Filter the entries beneath this task, copying only the lines that hold the word "string".

= = =

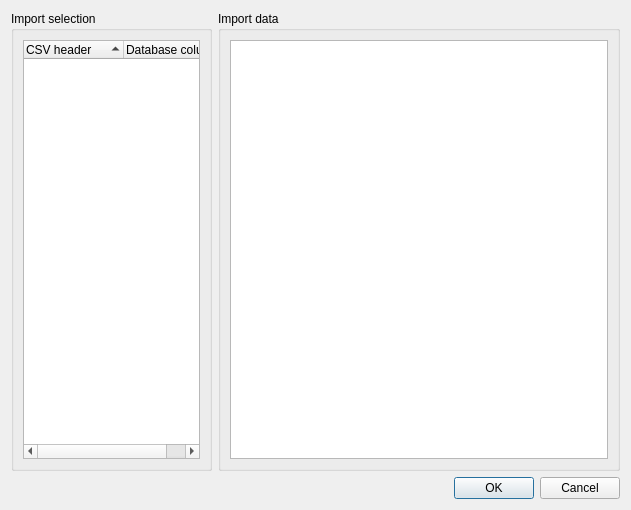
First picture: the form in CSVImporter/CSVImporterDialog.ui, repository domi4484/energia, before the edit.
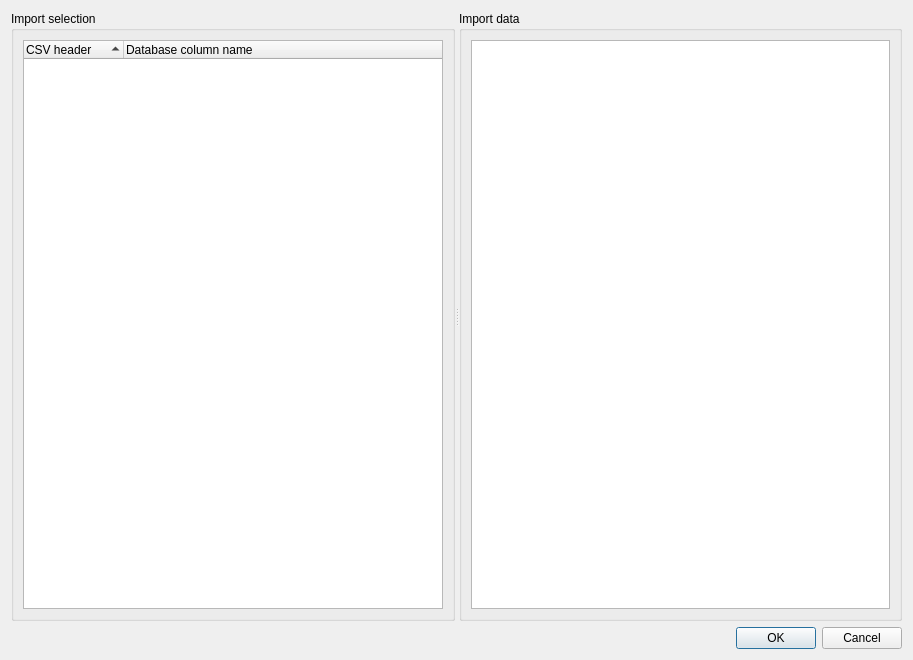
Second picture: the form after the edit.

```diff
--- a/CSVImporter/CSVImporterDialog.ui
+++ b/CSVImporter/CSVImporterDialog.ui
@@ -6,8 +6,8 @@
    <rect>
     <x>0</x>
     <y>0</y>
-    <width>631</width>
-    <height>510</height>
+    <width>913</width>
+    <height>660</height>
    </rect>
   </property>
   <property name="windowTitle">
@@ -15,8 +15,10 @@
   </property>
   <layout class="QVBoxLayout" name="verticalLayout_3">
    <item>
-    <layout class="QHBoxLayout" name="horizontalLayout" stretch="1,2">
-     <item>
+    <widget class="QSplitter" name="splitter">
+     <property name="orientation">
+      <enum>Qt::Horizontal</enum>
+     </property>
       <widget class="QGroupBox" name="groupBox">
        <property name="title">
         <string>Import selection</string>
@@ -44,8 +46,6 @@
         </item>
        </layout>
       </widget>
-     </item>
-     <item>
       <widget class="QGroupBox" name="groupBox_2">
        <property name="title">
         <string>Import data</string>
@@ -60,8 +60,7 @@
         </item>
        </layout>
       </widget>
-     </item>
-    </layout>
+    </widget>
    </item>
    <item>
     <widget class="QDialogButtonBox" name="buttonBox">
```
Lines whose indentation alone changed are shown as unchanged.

= = =

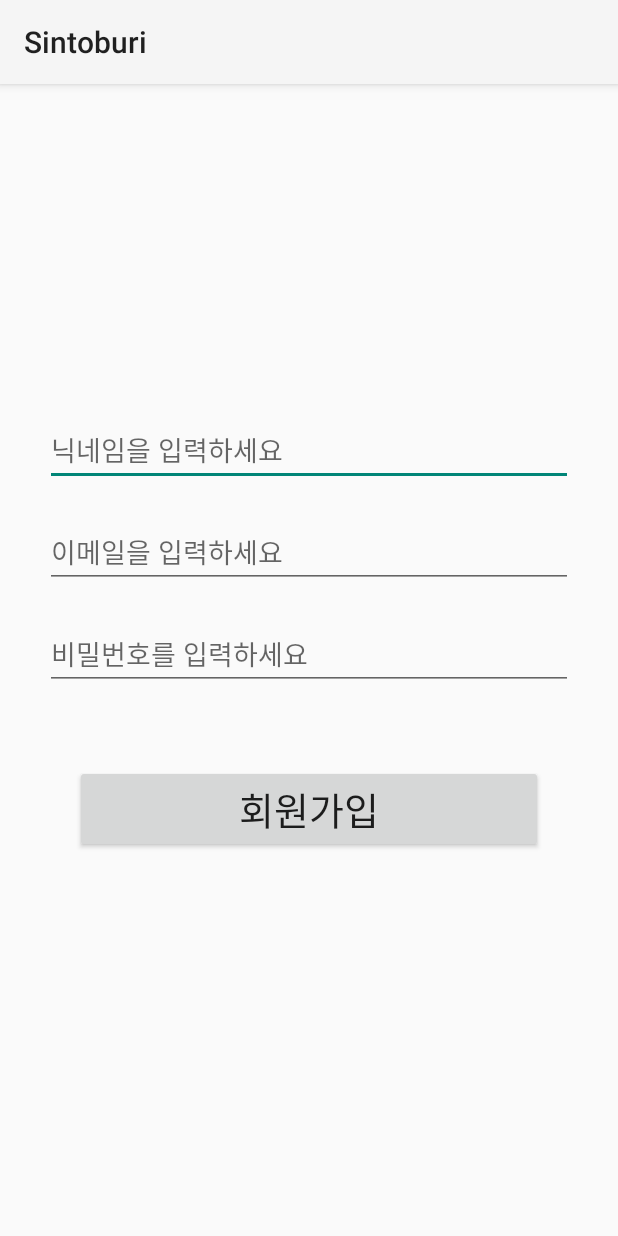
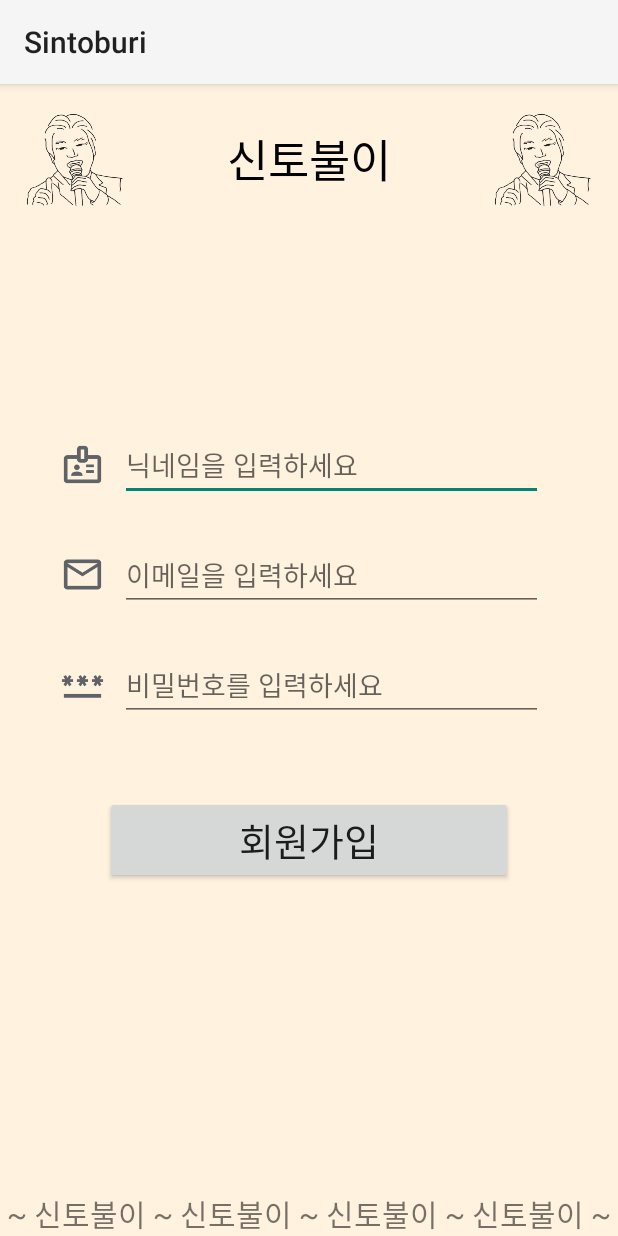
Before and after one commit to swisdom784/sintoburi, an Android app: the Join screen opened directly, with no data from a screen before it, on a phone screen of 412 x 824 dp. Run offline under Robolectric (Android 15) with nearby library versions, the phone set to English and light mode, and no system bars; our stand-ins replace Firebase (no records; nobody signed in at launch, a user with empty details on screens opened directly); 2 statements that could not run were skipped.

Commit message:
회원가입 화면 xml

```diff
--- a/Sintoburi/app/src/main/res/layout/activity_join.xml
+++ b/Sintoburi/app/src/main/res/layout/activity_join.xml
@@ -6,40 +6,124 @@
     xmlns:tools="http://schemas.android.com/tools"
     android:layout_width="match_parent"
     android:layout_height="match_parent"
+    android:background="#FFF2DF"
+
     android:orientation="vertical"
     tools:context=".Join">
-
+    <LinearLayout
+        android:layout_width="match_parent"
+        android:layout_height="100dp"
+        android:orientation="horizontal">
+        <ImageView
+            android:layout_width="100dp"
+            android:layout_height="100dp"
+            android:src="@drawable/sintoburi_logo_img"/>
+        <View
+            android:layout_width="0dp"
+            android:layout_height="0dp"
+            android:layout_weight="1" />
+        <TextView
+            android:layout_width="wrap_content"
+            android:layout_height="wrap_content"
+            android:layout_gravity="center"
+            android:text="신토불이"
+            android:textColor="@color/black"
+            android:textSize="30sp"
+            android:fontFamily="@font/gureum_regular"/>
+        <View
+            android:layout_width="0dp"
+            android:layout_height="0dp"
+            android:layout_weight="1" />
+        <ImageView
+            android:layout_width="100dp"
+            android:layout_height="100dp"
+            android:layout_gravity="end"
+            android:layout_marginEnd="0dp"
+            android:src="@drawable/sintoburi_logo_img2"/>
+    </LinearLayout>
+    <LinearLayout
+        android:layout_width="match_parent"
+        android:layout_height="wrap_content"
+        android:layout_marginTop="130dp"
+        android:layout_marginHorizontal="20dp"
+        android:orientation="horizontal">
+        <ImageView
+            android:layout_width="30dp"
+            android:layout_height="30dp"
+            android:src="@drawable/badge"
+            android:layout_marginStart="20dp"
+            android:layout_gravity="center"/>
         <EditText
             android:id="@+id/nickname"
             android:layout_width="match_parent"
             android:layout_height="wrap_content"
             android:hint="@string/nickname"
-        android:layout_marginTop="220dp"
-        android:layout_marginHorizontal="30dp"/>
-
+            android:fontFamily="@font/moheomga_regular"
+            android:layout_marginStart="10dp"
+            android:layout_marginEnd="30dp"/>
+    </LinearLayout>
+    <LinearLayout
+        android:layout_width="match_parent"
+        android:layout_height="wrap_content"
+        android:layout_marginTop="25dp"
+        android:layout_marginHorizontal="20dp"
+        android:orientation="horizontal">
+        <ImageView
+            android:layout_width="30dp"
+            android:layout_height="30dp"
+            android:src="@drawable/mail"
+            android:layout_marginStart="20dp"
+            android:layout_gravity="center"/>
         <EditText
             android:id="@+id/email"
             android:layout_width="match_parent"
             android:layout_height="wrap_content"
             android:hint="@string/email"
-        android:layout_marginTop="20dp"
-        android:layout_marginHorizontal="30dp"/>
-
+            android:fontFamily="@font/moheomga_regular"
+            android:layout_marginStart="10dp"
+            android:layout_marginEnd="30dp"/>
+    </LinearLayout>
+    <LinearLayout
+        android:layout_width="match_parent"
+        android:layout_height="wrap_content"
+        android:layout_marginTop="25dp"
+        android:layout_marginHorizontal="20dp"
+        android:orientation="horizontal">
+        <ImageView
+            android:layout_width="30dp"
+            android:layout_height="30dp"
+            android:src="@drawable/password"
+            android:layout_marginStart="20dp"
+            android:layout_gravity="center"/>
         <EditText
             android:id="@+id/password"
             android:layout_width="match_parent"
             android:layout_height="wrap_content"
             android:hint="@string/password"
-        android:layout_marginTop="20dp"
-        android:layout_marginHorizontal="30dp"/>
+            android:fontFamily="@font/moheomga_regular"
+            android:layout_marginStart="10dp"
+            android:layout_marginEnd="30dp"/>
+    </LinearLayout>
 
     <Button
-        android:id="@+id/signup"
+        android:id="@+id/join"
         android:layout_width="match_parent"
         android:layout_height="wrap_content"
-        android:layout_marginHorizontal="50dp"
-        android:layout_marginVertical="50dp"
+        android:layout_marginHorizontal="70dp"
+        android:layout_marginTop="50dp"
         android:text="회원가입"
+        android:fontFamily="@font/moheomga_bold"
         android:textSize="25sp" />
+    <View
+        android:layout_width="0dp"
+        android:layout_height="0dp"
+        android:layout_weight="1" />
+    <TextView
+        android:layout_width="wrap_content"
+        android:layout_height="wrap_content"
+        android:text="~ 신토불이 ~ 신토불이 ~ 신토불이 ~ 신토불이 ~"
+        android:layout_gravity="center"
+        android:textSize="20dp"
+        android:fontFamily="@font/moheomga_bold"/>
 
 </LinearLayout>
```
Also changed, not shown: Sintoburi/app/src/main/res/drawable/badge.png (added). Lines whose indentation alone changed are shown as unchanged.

= = =

▸ **RESPONSE BOX**
         <string>Import selection</string>
         <string>Import data</string>
             android:hint="@string/nickname"
             android:hint="@string/email"
             android:hint="@string/password"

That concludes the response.